By Sheere Ng - Thursday, Dec 27, 2012
We call it crab stick… but did you know that orangey red sticks found in California rolls or at barbeque parties is not made of crab but fish?
Crab stick is a type of kamaboko or Japanese processed seafood product mainly made with lean, white fish. The fish is deboned, made into a paste and combined with additives for flavour and texture. Another example is the pink fish cake or Narutomaki, commonly found in udon.

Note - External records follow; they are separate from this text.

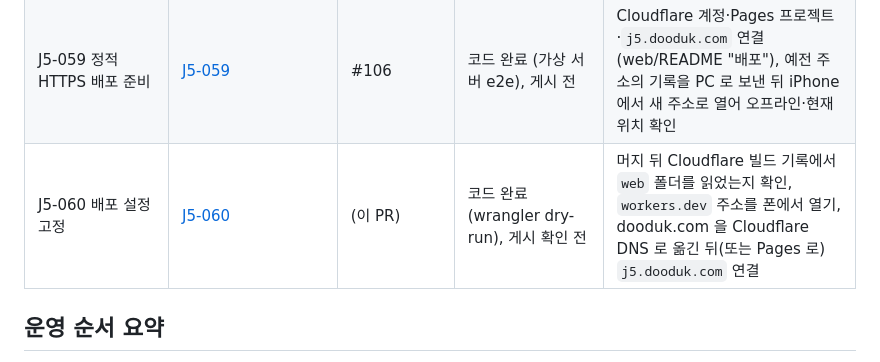
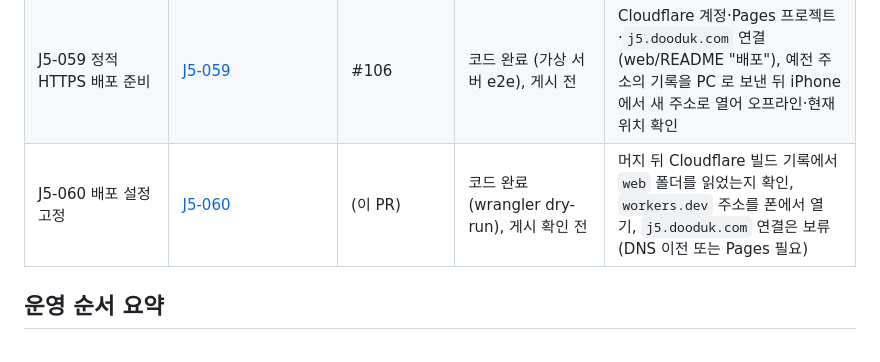
Before and after one commit to HomerunKing88/Project_J5, a Markdown page: docs/worklog/README.md, the part around the change. Rendered like a GitHub page.

Commit message:
J5-060: 도메인 연결 보류 기록 (DNS 이전 없이 workers.dev 주소로)
Co-Authored-By: Claude Opus 5.5 <noreply@anthropic.com>
Claude-Session: https://claude.ai/code/session_017iaLHNuDFAZ1Xv7tat3DKz

```diff
--- a/docs/worklog/README.md
+++ b/docs/worklog/README.md
@@ -68,7 +68,7 @@
 | J5-057 필지 카드의 최근 거래 | [J5-057](J5-057.md) | #104 | 완료 (가상자료, 브라우저 e2e) | `project-copy` 뒤 폰 필지 카드의 최근 거래를 PC `db parcels-history <PNU>` 의 같은 필지 거래와 대조 |
 | J5-058 폰·PC 연도별 표 대조 시험 | [J5-058](J5-058.md) | #105 | 완료 (가상자료) | 실제 정본에서 `project-copy` 뒤 폰 필지 카드의 연도별 표를 PC `db parcels-years` 와 몇 필지 대조 |
 | J5-059 정적 HTTPS 배포 준비 | [J5-059](J5-059.md) | #106 | 코드 완료 (가상 서버 e2e), 게시 전 | Cloudflare 계정·Pages 프로젝트·`j5.dooduk.com` 연결(web/README "배포"), 예전 주소의 기록을 PC 로 보낸 뒤 iPhone 에서 새 주소로 열어 오프라인·현재 위치 확인 |
-| J5-060 배포 설정 고정 | [J5-060](J5-060.md) | (이 PR) | 코드 완료 (wrangler dry-run), 게시 확인 전 | 머지 뒤 Cloudflare 빌드 기록에서 `web` 폴더를 읽었는지 확인, `workers.dev` 주소를 폰에서 열기, dooduk.com 을 Cloudflare DNS 로 옮긴 뒤(또는 Pages 로) `j5.dooduk.com` 연결 |
+| J5-060 배포 설정 고정 | [J5-060](J5-060.md) | (이 PR) | 코드 완료 (wrangler dry-run), 게시 확인 전 | 머지 뒤 Cloudflare 빌드 기록에서 `web` 폴더를 읽었는지 확인, `workers.dev` 주소를 폰에서 열기, `j5.dooduk.com` 연결은 보류(DNS 이전 또는 Pages 필요) |
 
 ## 운영 순서 요약
 
```
Also changed, not shown: docs/ADR.md (+1 -1 lines), docs/worklog/J5-060.md (+2 -2 lines).
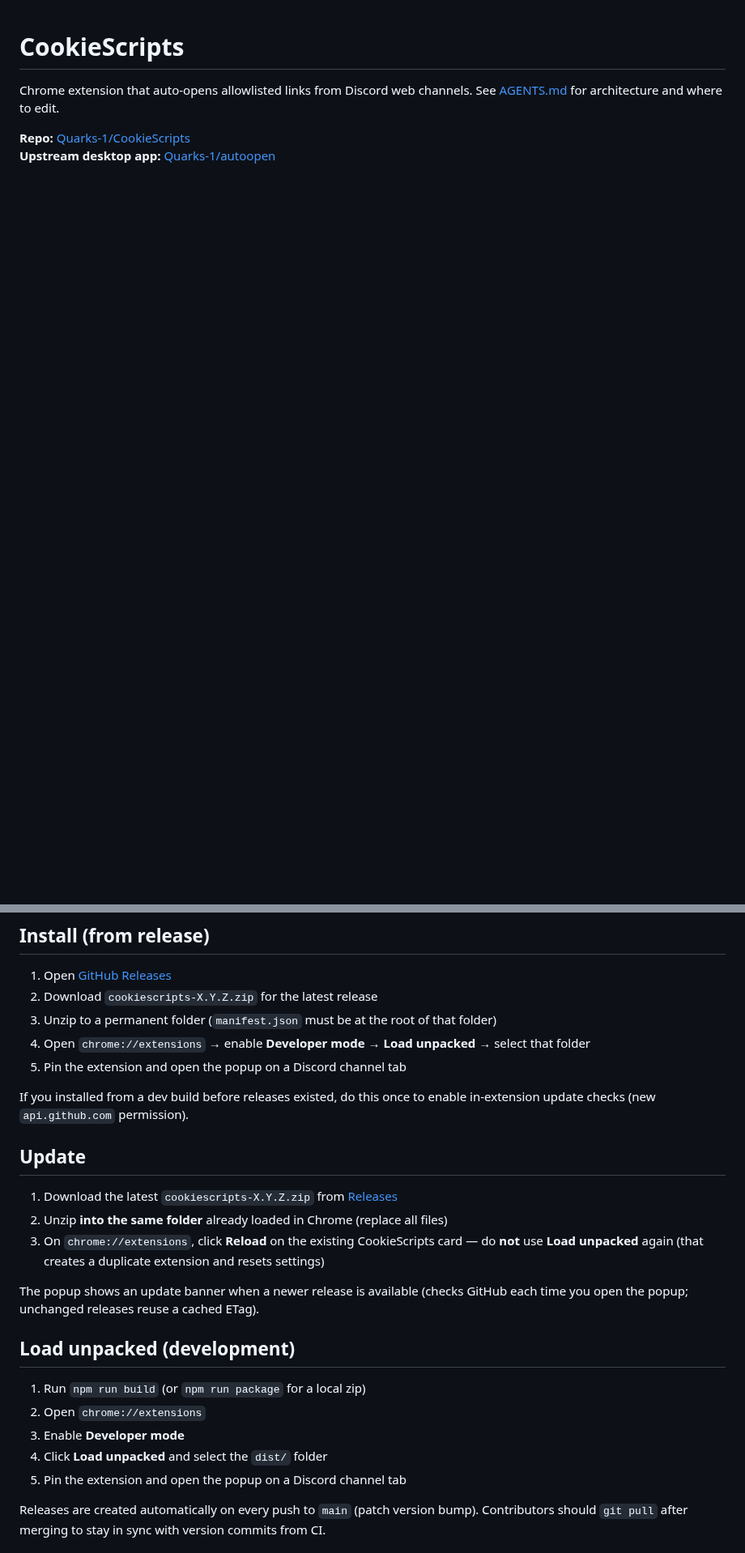
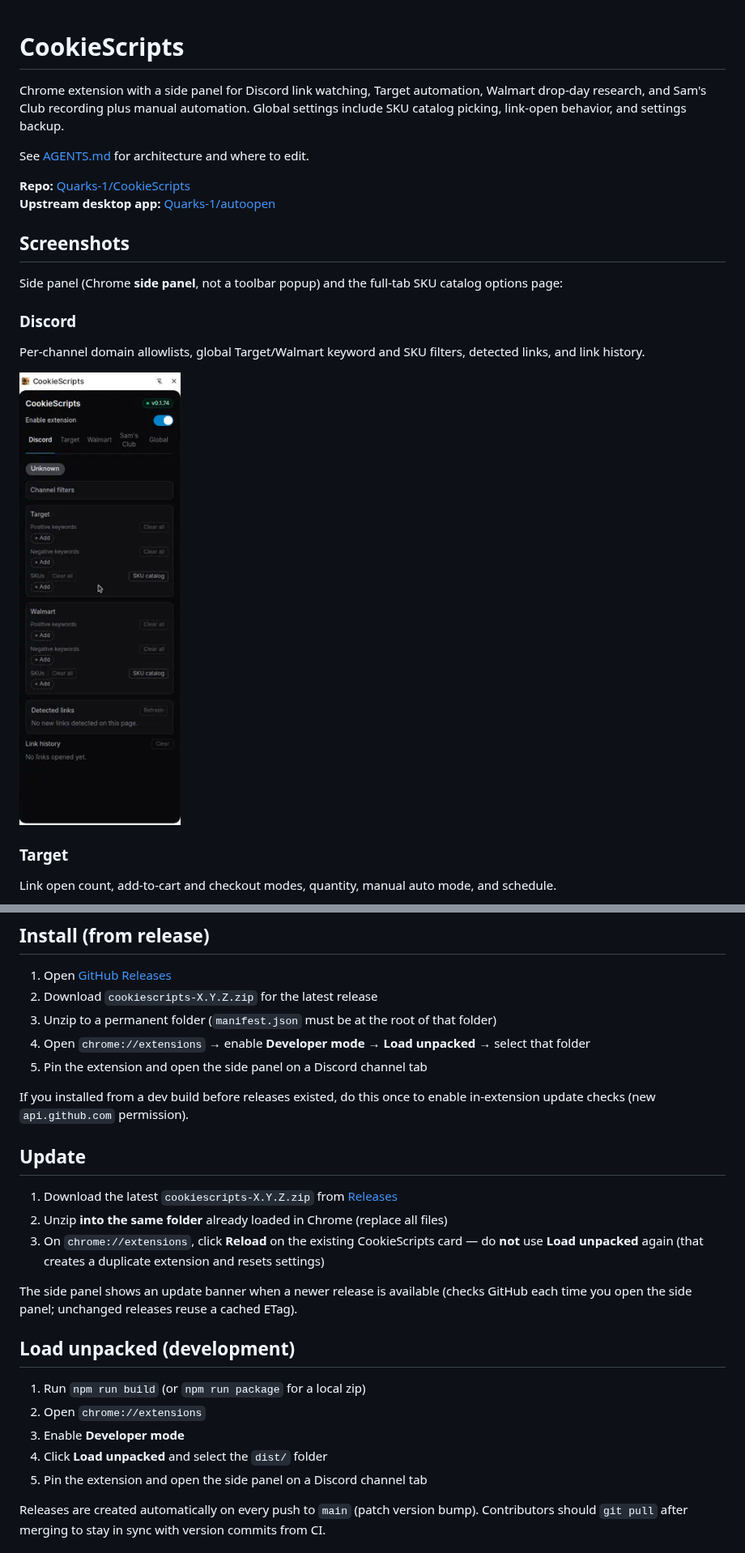
Before and after one commit to Quarks-1/CookieScripts, a Markdown page: README.md, 2 parts joined by grey strips. Shown at 81% size. GitHub-like rendering; pictures changed too: docs/images/readme/sidepanel-discord.png (added); blank space fills up the shorter version.

```diff
--- a/README.md
+++ b/README.md
@@ -1,7 +1,23 @@
 # CookieScripts
 
-Chrome extension that auto-opens allowlisted links from Discord web channels.
+Chrome extension with a side panel for Discord link watching, Target automation, Walmart drop-day research, and Sam's Club recording plus manual automation. Global settings include SKU catalog picking, link-open behavior, and settings backup.
+
 See [AGENTS.md](./AGENTS.md) for architecture and where to edit.
 
 **Repo:** [Quarks-1/CookieScripts](https://github.com/Quarks-1/CookieScripts)
 **Upstream desktop app:** [Quarks-1/autoopen](https://github.com/Quarks-1/autoopen)
+
+## Screenshots
+
+Side panel (Chrome **side panel**, not a toolbar popup) and the full-tab SKU catalog options page:
+
+### Discord
+
+Per-channel domain allowlists, global Target/Walmart keyword and SKU filters, detected links, and link history.
+
+![Discord side panel](docs/images/readme/sidepanel-discord.png)
+
+### Target
+
+Link open count, add-to-cart and checkout modes, quantity, manual auto mode, and schedule.
+
@@ -28,7 +69,7 @@ After changing the service worker or background handlers, reload the extension o
 2. Download `cookiescripts-X.Y.Z.zip` for the latest release
 3. Unzip to a permanent folder (`manifest.json` must be at the root of that folder)
 4. Open `chrome://extensions` → enable **Developer mode** → **Load unpacked** → select that folder
-5. Pin the extension and open the popup on a Discord channel tab
+5. Pin the extension and open the side panel on a Discord channel tab
 
 If you installed from a dev build before releases existed, do this once to enable in-extension update checks (new `api.github.com` permission).
 
@@ -38,7 +79,7 @@ If you installed from a dev build before releases existed, do this once to enabl
 2. Unzip **into the same folder** already loaded in Chrome (replace all files)
 3. On `chrome://extensions`, click **Reload** on the existing CookieScripts card — do **not** use **Load unpacked** again (that creates a duplicate extension and resets settings)
 
-The popup shows an update banner when a newer release is available (checks GitHub each time you open the popup; unchanged releases reuse a cached ETag).
+The side panel shows an update banner when a newer release is available (checks GitHub each time you open the side panel; unchanged releases reuse a cached ETag).
 
 ## Load unpacked (development)
 
@@ -46,7 +87,7 @@ The popup shows an update banner when a newer release is available (checks GitHu
 2. Open `chrome://extensions`
 3. Enable **Developer mode**
 4. Click **Load unpacked** and select the `dist/` folder
-5. Pin the extension and open the popup on a Discord channel tab
+5. Pin the extension and open the side panel on a Discord channel tab
 
 Releases are created automatically on every push to `main` (patch version bump). Contributors should `git pull` after merging to stay in sync with version commits from CI.
 
```
Also changed, not shown: other parts of README.md (+25 -0 lines), docs/images/readme/catalog.png (added), docs/images/readme/sidepanel-global.png (added), docs/images/readme/sidepanel-samsclub.png (added), docs/images/readme/sidepanel-target.png (added), docs/images/readme/sidepanel-walmart.png (added).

Crab sticks was first produced and patented by a Japanese seafood processing company called Sugiyo in 1973. According to a report by Asahi Shimbun, it was borne out of a failure to create an artificial substitute for jellyfish, a then expensive ingredient. The makers managed to create the crunchy sensation using plant fiber derived from seaweed, but when soy sauce was added, a chemical reaction caused it to dry out. Fortunately, the company’s former president noticed that it resembled crab meat and turned the failure around.
The main ingredient of crab stick is Alaska Pollock, the same fish used in McDonald’s Fillet-O-Fish, plus crab flavouring and a layer of red colouring on the outside.
Crab stick is now available all over the world, marketed under names like Krab Sticks, Ocean Sticks and Imitation Crab Sticks. For many years, the Food and Drug Administration (FDA) has required that the product be labeled “imitation crab” since it contains no crab meat at all. But in 2006, according to The Wall Street Journal, the seafood industry’s lobbyists successfully got permission to drop that unappealing name and instead use a long-winded label: “Crab-flavored seafood, made with surimi, a fully cooked fish protein.”